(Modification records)
──────────
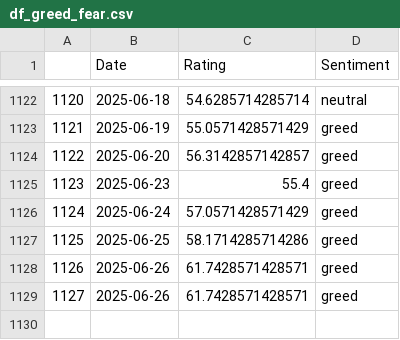
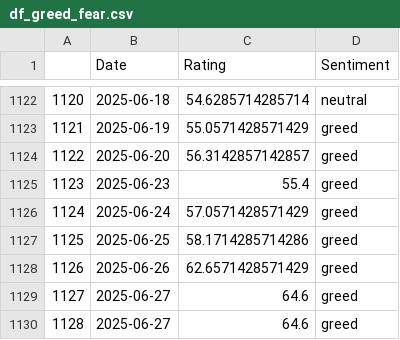
Before and after one commit to TRAVEL-GVM/Data, a CSV file: Data/Market Risk/df_greed_fear.csv, drawn as a sheet; only a part is shown, gaps mark what is left out.

```diff
--- a/Data/Market Risk/df_greed_fear.csv
+++ b/Data/Market Risk/df_greed_fear.csv
@@ -1127,3 +1127,4 @@
 1125,2025-06-25,58.1714285714286,greed
-1126,2025-06-26,61.7428571428571,greed
-1127,2025-06-26,61.7428571428571,greed
+1126,2025-06-26,62.6571428571429,greed
+1127,2025-06-27,64.6,greed
+1128,2025-06-27,64.6,greed
```
Also changed, not shown: Data/Market Risk/df_warren_buff.csv, 2 other files.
──────────
_Activity_
The word "shown" appears in some lines above. Return every one of those lines.

_Solution_
Before and after one commit to TRAVEL-GVM/Data, a CSV file: Data/Market Risk/df_greed_fear.csv, drawn as a sheet; only a part is shown, gaps mark what is left out.
Also changed, not shown: Data/Market Risk/df_warren_buff.csv, 2 other files.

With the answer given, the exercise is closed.